Lesetja Kganyago. Picture: BUSINESS DAY
Lesetja Kganyago. Picture: BUSINESS DAY

YOU know you’re in economic trouble when you start quibbling about variations on close-to-zero growth.

So, when the Reserve Bank raises its 2016 growth forecast from zero to 0.4% it shouldn’t be that much cause for celebration. At this level, SA is still going backwards at a rapid rate. Given that population growth is about 1.7%, we are all, on average, getting poorer.

At least the Bank’s forecasts, disclosed in Thursday’s statement by the monetary policy committee, are a little happier, with forecasts for the next two years also increased, albeit only by a marginal 0.1 percentage point.

Its inflation forecasts are looking a little better, too, with inflation now expected to peak at a "notably" lower level, in the words of governor Lesetja Kganyago — 6.7% later in 2016 compared with 7.1% previously — and to make an earlier sustained return to inside the target range.

The August figure of 5.9% was temporary, with inflation expected to climb again later in 2016 as food price inflation reaches a new peak. But the stronger rand has been helping, as has the fuel price, and with the rains expected soon, the outlook has improved.

It’s always a challenge to decipher exactly what the committee means when it makes carefully considered comments along the lines of "we may be close to the end of the tightening cycle, if current factors remain in place".

But the bottom line seems to be that if everything carries on looking as it does now, the "pause" the committee has been talking about lately could last a long time, without need for further interest rate hikes.

SA’s growth problem is deeply structural rather than cyclical and interest rates aren’t likely to make much difference one way or the other to our growth prospects, but if the committee finds itself in a position to keep them on hold rather than hiking them, that should be mildly good for growth and for confidence.

Of course, that could very easily be derailed by a ratings downgrade or another round of political insanity that causes the rand to tank. The moderating outlook could be derailed, too, by global factors or local weather conditions.

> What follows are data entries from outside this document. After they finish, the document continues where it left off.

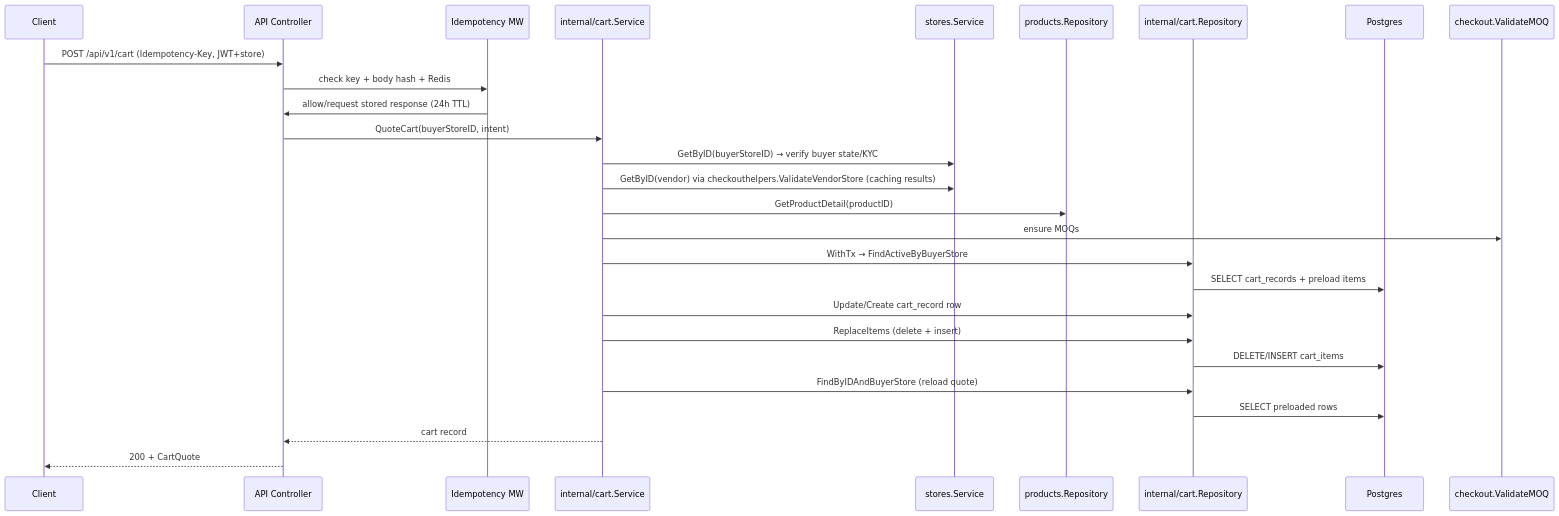
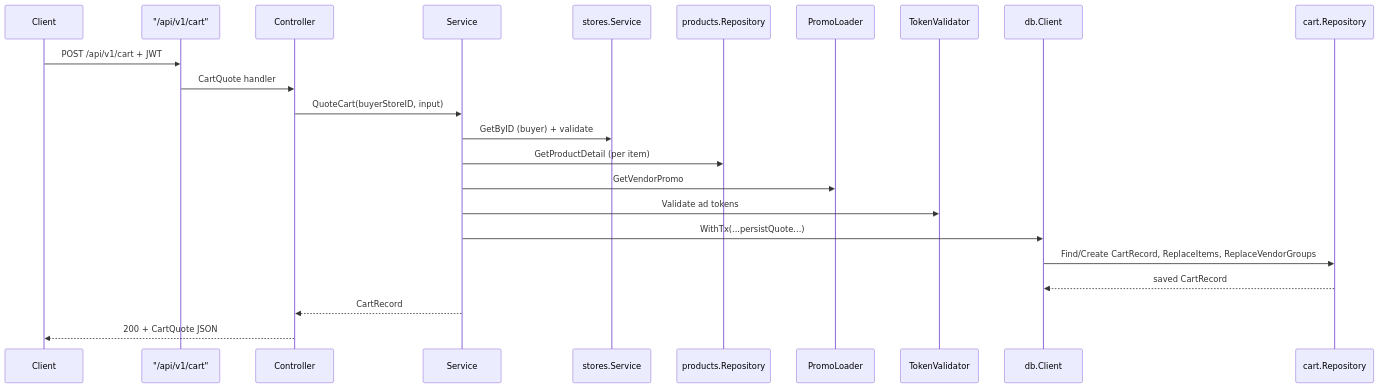
Before and after one commit to mondragon-ai/packfinderz-backend: the first of 2 diagrams in docs/state/CART_state.md, drawn with Mermaid. The commit also changed other lines of this file and 12 other files, not shown here.

Commit message:
[PF-232] & [PF-233]: Tests for auth flow (login, registration, switch & refresh) & product creation

````diff
--- a/docs/state/CART_state.md
+++ b/docs/state/CART_state.md
@@ -156,29 +121,26 @@
 ```mermaid
 sequenceDiagram
   participant Client
-  participant API as API Controller
-  participant Idem as Idempotency MW
-  participant CartSvc as internal/cart.Service
+  participant API as "/api/v1/cart"
+  participant Controller
+  participant Service
   participant StoreSvc as stores.Service
   participant ProductRepo as products.Repository
-  participant CartRepo as internal/cart.Repository
-  participant DB as Postgres
+  participant PromoLoader
+  participant TokenValidator
+  participant TxRunner as db.Client
+  participant Repo as cart.Repository
 
-  Client->>API: POST /api/v1/cart (Idempotency-Key, JWT+store)
-  API->>Idem: check key + body hash + Redis
-  Idem->>API: allow/request stored response (24h TTL)
-  API->>CartSvc: QuoteCart(buyerStoreID, intent)
-  CartSvc->>StoreSvc: GetByID(buyerStoreID) → verify buyer state/KYC
-  CartSvc->>StoreSvc: GetByID(vendor) via checkouthelpers.ValidateVendorStore (caching results)
-  CartSvc->>ProductRepo: GetProductDetail(productID)
-  CartSvc->>checkout.ValidateMOQ: ensure MOQs
-  CartSvc->>CartRepo: WithTx → FindActiveByBuyerStore
-  CartRepo->>DB: SELECT cart_records + preload items
-  CartSvc->>CartRepo: Update/Create cart_record row
-  CartSvc->>CartRepo: ReplaceItems (delete + insert)
-  CartRepo->>DB: DELETE/INSERT cart_items
-  CartSvc->>CartRepo: FindByIDAndBuyerStore (reload quote)
-  CartRepo->>DB: SELECT preloaded rows
-  CartSvc-->>API: cart record
-  API-->>Client: 200 + CartQuote
+  Client->>API: POST /api/v1/cart + JWT
+  API->>Controller: CartQuote handler
+  Controller->>Service: QuoteCart(buyerStoreID, input)
+  Service->>StoreSvc: GetByID (buyer) + validate
+  Service->>ProductRepo: GetProductDetail (per item)
+  Service->>PromoLoader: GetVendorPromo
+  Service->>TokenValidator: Validate ad tokens
+  Service->>TxRunner: WithTx(...persistQuote...)
+  TxRunner->>Repo: Find/Create CartRecord, ReplaceItems, ReplaceVendorGroups
+  Repo-->>TxRunner: saved CartRecord
+  Service-->>Controller: CartRecord
+  Controller-->>Client: 200 + CartQuote JSON
 ```
````
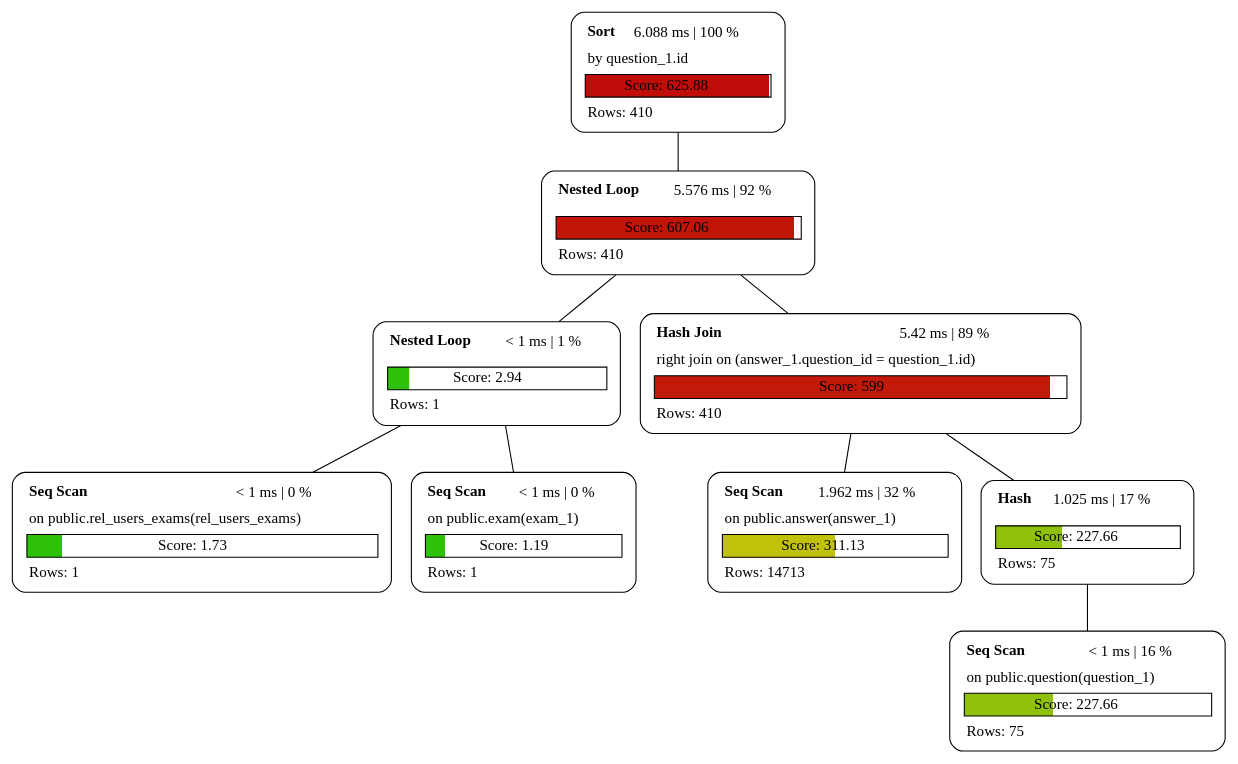
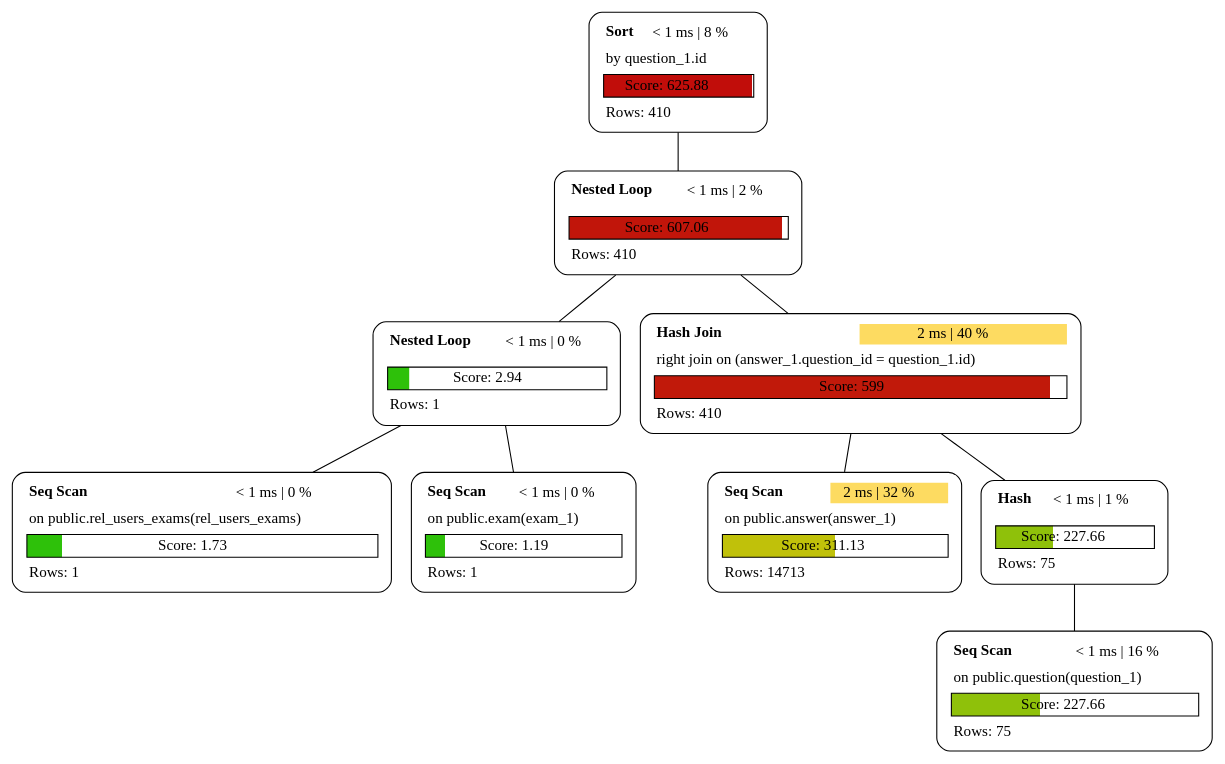
The diagram in examples/plan_2.dot (sanpii/explain), drawn with Graphviz before and after one commit. The commit also changed 16 other files, not shown here.

```diff
--- a/examples/plan_2.dot
+++ b/examples/plan_2.dot
@@ -1,19 +1,19 @@
 graph explain {
-    node0[label=<<table border="0" cellborder="0" cellspacing="5"><tr><td align="left"><b>Sort</b></td><td>6.088 ms | 100 %</td></tr><tr><td colspan="2" align="left">by question_1.id</td></tr><tr><td colspan="2" border="1" bgcolor="#c10d0a;0.99:white">Score: 625.88</td></tr><tr><td colspan="2" align="left">Rows: 410</td></tr></table>>][style="rounded"][shape="box"];
-    node1[label=<<table border="0" cellborder="0" cellspacing="5"><tr><td align="left"><b>Nested Loop</b></td><td>5.576 ms | 92 %</td></tr><tr><td colspan="2" align="left"></td></tr><tr><td colspan="2" border="1" bgcolor="#c1150a;0.97:white">Score: 607.06</td></tr><tr><td colspan="2" align="left">Rows: 410</td></tr></table>>][style="rounded"][shape="box"];
-    node2[label=<<table border="0" cellborder="0" cellspacing="5"><tr><td align="left"><b>Nested Loop</b></td><td>&lt; 1 ms | 1 %</td></tr><tr><td colspan="2" align="left"></td></tr><tr><td colspan="2" border="1" bgcolor="#2ec10a;0.10:white">Score: 2.94</td></tr><tr><td colspan="2" align="left">Rows: 1</td></tr></table>>][style="rounded"][shape="box"];
+    node0[label=<<table border="0" cellborder="0" cellspacing="5"><tr><td align="left"><b>Sort</b></td><td>&lt; 1 ms | 8 %</td></tr><tr><td colspan="2" align="left">by question_1.id</td></tr><tr><td colspan="2" border="1" bgcolor="#c10d0a;0.99:white">Score: 625.88</td></tr><tr><td colspan="2" align="left">Rows: 410</td></tr></table>>][style="rounded"][shape="box"];
+    node1[label=<<table border="0" cellborder="0" cellspacing="5"><tr><td align="left"><b>Nested Loop</b></td><td>&lt; 1 ms | 2 %</td></tr><tr><td colspan="2" align="left"></td></tr><tr><td colspan="2" border="1" bgcolor="#c1150a;0.97:white">Score: 607.06</td></tr><tr><td colspan="2" align="left">Rows: 410</td></tr></table>>][style="rounded"][shape="box"];
+    node2[label=<<table border="0" cellborder="0" cellspacing="5"><tr><td align="left"><b>Nested Loop</b></td><td>&lt; 1 ms | 0 %</td></tr><tr><td colspan="2" align="left"></td></tr><tr><td colspan="2" border="1" bgcolor="#2ec10a;0.10:white">Score: 2.94</td></tr><tr><td colspan="2" align="left">Rows: 1</td></tr></table>>][style="rounded"][shape="box"];
     node3[label=<<table border="0" cellborder="0" cellspacing="5"><tr><td align="left"><b>Seq Scan</b></td><td>&lt; 1 ms | 0 %</td></tr><tr><td colspan="2" align="left">on public.rel_users_exams(rel_users_exams)</td></tr><tr><td colspan="2" border="1" bgcolor="#2ec10a;0.10:white">Score: 1.73</td></tr><tr><td colspan="2" align="left">Rows: 1</td></tr></table>>][style="rounded"][shape="box"];
     node4[label=<<table border="0" cellborder="0" cellspacing="5"><tr><td align="left"><b>Seq Scan</b></td><td>&lt; 1 ms | 0 %</td></tr><tr><td colspan="2" align="left">on public.exam(exam_1)</td></tr><tr><td colspan="2" border="1" bgcolor="#2ec10a;0.10:white">Score: 1.19</td></tr><tr><td colspan="2" align="left">Rows: 1</td></tr></table>>][style="rounded"][shape="box"];
-    node5[label=<<table border="0" cellborder="0" cellspacing="5"><tr><td align="left"><b>Hash Join</b></td><td>5.42 ms | 89 %</td></tr><tr><td colspan="2" align="left">right join on (answer_1.question_id = question_1.id)</td></tr><tr><td colspan="2" border="1" bgcolor="#c1190a;0.96:white">Score: 599</td></tr><tr><td colspan="2" align="left">Rows: 410</td></tr></table>>][style="rounded"][shape="box"];
-    node6[label=<<table border="0" cellborder="0" cellspacing="5"><tr><td align="left"><b>Seq Scan</b></td><td>1.962 ms | 32 %</td></tr><tr><td colspan="2" align="left">on public.answer(answer_1)</td></tr><tr><td colspan="2" border="1" bgcolor="#c0c10a;0.50:white">Score: 311.13</td></tr><tr><td colspan="2" align="left">Rows: 14713</td></tr></table>>][style="rounded"][shape="box"];
-    node7[label=<<table border="0" cellborder="0" cellspacing="5"><tr><td align="left"><b>Hash</b></td><td>1.025 ms | 17 %</td></tr><tr><td colspan="2" align="left"></td></tr><tr><td colspan="2" border="1" bgcolor="#8fc10a;0.36:white">Score: 227.66</td></tr><tr><td colspan="2" align="left">Rows: 75</td></tr></table>>][style="rounded"][shape="box"];
+    node5[label=<<table border="0" cellborder="0" cellspacing="5"><tr><td align="left"><b>Hash Join</b></td><td bgcolor="#fddb61">2 ms | 40 %</td></tr><tr><td colspan="2" align="left">right join on (answer_1.question_id = question_1.id)</td></tr><tr><td colspan="2" border="1" bgcolor="#c1190a;0.96:white">Score: 599</td></tr><tr><td colspan="2" align="left">Rows: 410</td></tr></table>>][style="rounded"][shape="box"];
+    node6[label=<<table border="0" cellborder="0" cellspacing="5"><tr><td align="left"><b>Seq Scan</b></td><td bgcolor="#fddb61">2 ms | 32 %</td></tr><tr><td colspan="2" align="left">on public.answer(answer_1)</td></tr><tr><td colspan="2" border="1" bgcolor="#c0c10a;0.50:white">Score: 311.13</td></tr><tr><td colspan="2" align="left">Rows: 14713</td></tr></table>>][style="rounded"][shape="box"];
+    node7[label=<<table border="0" cellborder="0" cellspacing="5"><tr><td align="left"><b>Hash</b></td><td>&lt; 1 ms | 1 %</td></tr><tr><td colspan="2" align="left"></td></tr><tr><td colspan="2" border="1" bgcolor="#8fc10a;0.36:white">Score: 227.66</td></tr><tr><td colspan="2" align="left">Rows: 75</td></tr></table>>][style="rounded"][shape="box"];
     node8[label=<<table border="0" cellborder="0" cellspacing="5"><tr><td align="left"><b>Seq Scan</b></td><td>&lt; 1 ms | 16 %</td></tr><tr><td colspan="2" align="left">on public.question(question_1)</td></tr><tr><td colspan="2" border="1" bgcolor="#8fc10a;0.36:white">Score: 227.66</td></tr><tr><td colspan="2" align="left">Rows: 75</td></tr></table>>][style="rounded"][shape="box"];
     node0 -- node1[label=""];
     node1 -- node2[label=""];
     node2 -- node3[label=""];
     node2 -- node4[label=""];
     node1 -- node5[label=""];
     node5 -- node6[label=""];
     node5 -- node7[label=""];
     node7 -- node8[label=""];
 }
```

No wonder the Bank chooses its words cautiously and keeps the door open to further hikes. No wonder that it was at pains on Thursday to make it clear that no one should expect a cut in interest rates anytime soon. That was the meaning of: "The bar for monetary accommodation … remains high."

Explaining this, the committee said it "would need to see a more significant and sustained decline of the inflation trajectory to within the target range", if it was to turn to a more "accommodatory" stance.

That may be hard to swallow, but it is entirely appropriate. SA’s economy doesn’t just have structurally low growth but also structurally high inflation. That reflects rigid wage bargaining, which doesn’t respond to unemployment trends or the economic cycle, as well as rigid product markets and regulatory environments that tend to deter robust competition or dynamic pricing.

And though SA’s inflation rates are much lower than they were before inflation targeting was introduced in the early 2000s, they have hardly ever fallen even close to the bottom of the 3%-6% target range and have generally been closer to the top. That’s partly because nobody expects 3% inflation — and the Bank frequently expresses concerns about inflation expectations being stuck near 6%, so wage-and price-setting tend to be based on that.

The economy’s low-growth woes will start to be tackled only when policymakers show some appetite to effect the reforms that have been suggested many times. Thorough reforms to the way SA’s economy operates are necessary if inflation is to fall to much lower levels and make space for lower interest rates.